» **WORK ITEM**:
Pick out each line of the records in which the word "endif" appears.

RECORDS SUPPLIED: Begin

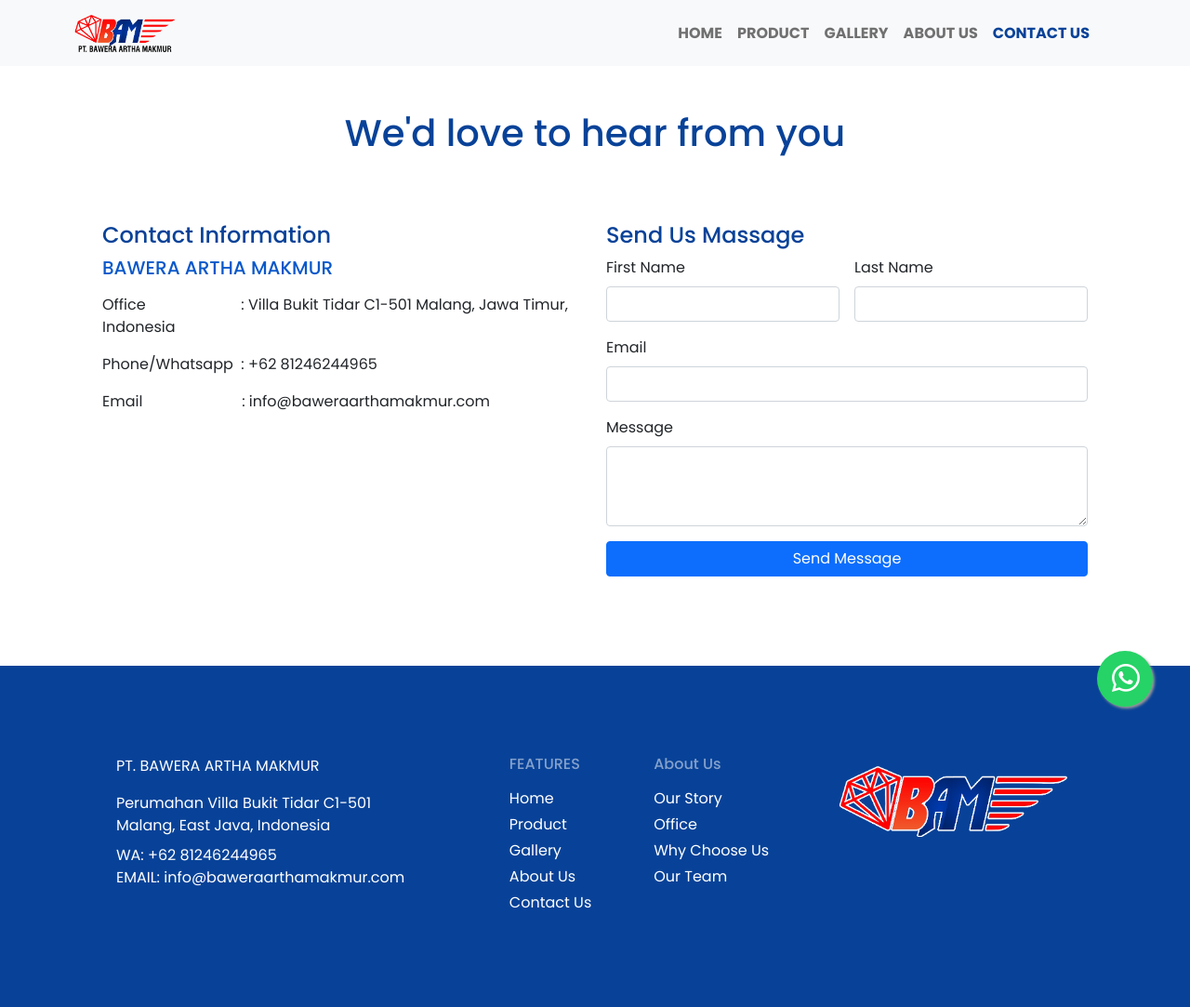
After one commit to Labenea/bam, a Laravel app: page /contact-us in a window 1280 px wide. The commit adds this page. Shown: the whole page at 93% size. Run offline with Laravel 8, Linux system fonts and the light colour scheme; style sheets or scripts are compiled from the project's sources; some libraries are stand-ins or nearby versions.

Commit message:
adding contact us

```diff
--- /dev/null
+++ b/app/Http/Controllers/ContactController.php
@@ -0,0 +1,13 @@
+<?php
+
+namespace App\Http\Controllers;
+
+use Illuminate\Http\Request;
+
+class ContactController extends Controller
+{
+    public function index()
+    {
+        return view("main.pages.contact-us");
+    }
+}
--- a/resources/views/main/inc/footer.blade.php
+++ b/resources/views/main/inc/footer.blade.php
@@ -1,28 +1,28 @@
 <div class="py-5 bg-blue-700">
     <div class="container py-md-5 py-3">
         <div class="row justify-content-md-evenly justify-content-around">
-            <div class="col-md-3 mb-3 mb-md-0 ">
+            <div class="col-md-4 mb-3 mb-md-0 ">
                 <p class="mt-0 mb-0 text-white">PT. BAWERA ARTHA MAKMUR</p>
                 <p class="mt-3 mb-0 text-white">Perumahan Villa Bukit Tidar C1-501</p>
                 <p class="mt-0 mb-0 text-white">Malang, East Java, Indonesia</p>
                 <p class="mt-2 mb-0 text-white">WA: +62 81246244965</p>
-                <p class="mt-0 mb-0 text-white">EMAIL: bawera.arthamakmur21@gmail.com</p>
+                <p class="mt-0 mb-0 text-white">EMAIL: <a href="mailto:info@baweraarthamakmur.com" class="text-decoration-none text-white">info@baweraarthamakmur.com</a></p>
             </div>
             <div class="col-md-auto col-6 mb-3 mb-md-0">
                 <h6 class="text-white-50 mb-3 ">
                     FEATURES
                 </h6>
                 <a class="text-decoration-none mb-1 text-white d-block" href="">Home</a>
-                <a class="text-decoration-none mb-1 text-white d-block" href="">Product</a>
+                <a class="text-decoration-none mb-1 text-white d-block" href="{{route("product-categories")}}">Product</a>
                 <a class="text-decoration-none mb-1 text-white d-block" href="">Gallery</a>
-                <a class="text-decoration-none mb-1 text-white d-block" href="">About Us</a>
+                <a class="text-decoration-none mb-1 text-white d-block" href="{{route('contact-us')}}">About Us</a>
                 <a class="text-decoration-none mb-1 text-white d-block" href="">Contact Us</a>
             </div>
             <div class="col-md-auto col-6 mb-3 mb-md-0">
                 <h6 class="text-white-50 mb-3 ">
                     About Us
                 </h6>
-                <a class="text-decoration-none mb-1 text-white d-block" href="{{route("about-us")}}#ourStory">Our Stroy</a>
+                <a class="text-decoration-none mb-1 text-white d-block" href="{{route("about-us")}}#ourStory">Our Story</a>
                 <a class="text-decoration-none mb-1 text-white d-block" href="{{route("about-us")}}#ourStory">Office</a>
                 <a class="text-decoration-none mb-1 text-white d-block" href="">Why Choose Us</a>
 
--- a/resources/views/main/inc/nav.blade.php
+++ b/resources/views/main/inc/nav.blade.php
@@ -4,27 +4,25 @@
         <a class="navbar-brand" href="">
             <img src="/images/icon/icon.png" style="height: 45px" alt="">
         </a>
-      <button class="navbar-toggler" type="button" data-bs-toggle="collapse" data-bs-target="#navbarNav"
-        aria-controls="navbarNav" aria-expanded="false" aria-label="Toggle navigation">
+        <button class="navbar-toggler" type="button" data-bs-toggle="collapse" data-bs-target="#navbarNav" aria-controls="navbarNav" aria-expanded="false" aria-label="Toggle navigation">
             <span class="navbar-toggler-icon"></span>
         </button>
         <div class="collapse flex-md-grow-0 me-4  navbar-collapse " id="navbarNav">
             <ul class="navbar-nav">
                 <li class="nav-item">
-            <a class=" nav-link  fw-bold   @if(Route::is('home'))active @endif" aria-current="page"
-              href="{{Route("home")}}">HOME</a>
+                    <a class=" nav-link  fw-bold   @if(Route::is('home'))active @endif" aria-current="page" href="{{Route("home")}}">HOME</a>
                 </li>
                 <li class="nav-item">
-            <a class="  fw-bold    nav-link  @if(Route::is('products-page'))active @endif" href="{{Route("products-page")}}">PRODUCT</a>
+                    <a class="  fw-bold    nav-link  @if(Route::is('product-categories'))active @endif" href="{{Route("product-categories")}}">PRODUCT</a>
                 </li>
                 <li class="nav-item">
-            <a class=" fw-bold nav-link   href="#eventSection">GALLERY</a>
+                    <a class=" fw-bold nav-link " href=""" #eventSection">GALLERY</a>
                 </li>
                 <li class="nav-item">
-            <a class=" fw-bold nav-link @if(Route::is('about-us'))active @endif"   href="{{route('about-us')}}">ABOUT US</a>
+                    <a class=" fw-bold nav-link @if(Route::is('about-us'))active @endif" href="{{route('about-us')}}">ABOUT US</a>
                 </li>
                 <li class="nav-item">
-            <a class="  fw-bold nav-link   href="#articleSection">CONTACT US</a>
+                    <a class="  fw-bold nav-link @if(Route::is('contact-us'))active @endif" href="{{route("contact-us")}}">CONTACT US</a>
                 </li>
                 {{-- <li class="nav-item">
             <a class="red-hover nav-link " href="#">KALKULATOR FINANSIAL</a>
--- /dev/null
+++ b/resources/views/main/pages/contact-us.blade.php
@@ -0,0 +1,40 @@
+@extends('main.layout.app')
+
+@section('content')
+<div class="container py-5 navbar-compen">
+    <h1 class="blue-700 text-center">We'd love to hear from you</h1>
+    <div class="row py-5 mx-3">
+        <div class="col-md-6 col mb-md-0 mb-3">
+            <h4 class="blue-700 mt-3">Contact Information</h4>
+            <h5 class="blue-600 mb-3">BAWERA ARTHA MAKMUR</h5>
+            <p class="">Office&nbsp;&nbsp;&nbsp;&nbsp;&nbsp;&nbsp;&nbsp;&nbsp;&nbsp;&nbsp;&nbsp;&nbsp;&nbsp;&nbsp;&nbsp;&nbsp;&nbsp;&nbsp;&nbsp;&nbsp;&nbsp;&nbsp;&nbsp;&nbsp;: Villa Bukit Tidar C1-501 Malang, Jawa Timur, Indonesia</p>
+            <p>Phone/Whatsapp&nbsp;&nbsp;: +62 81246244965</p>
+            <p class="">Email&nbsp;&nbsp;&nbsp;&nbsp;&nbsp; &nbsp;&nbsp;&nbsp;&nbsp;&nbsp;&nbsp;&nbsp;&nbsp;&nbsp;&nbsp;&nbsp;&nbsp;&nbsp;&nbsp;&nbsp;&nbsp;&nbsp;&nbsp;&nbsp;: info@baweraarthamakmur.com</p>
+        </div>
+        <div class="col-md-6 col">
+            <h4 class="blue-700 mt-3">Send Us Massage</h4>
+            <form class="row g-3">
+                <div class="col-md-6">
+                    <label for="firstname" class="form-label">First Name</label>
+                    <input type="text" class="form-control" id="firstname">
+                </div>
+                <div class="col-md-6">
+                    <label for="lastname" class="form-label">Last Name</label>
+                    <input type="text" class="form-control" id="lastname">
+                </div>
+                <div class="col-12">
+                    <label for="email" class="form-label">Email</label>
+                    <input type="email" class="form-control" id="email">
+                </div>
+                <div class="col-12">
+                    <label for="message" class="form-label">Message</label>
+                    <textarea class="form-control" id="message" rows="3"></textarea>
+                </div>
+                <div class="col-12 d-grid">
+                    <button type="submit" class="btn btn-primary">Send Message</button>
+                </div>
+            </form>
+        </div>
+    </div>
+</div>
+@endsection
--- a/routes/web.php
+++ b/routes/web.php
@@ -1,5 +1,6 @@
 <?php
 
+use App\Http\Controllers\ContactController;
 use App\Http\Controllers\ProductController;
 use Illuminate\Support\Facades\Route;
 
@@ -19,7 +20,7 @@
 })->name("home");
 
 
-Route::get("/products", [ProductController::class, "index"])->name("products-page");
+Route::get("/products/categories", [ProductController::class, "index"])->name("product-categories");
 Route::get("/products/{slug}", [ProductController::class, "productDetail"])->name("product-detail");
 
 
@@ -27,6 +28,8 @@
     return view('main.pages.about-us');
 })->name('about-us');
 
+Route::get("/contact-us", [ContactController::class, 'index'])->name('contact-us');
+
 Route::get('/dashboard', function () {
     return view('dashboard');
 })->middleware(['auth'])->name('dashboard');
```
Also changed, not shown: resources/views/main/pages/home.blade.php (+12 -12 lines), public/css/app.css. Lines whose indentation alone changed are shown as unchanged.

RECORDS SUPPLIED: End

» **WRITTEN RESPONSE**:
-            <a class=" nav-link  fw-bold   @if(Route::is('home'))active @endif" aria-current="page"
+                    <a class=" nav-link  fw-bold   @if(Route::is('home'))active @endif" aria-current="page" href="{{Route("home")}}">HOME</a>
-            <a class="  fw-bold    nav-link  @if(Route::is('products-page'))active @endif" href="{{Route("products-page")}}">PRODUCT</a>
+                    <a class="  fw-bold    nav-link  @if(Route::is('product-categories'))active @endif" href="{{Route("product-categories")}}">PRODUCT</a>
-            <a class=" fw-bold nav-link @if(Route::is('about-us'))active @endif"   href="{{route('about-us')}}">ABOUT US</a>
+                    <a class=" fw-bold nav-link @if(Route::is('about-us'))active @endif" href="{{route('about-us')}}">ABOUT US</a>
+                    <a class="  fw-bold nav-link @if(Route::is('contact-us'))active @endif" href="{{route("contact-us")}}">CONTACT US</a>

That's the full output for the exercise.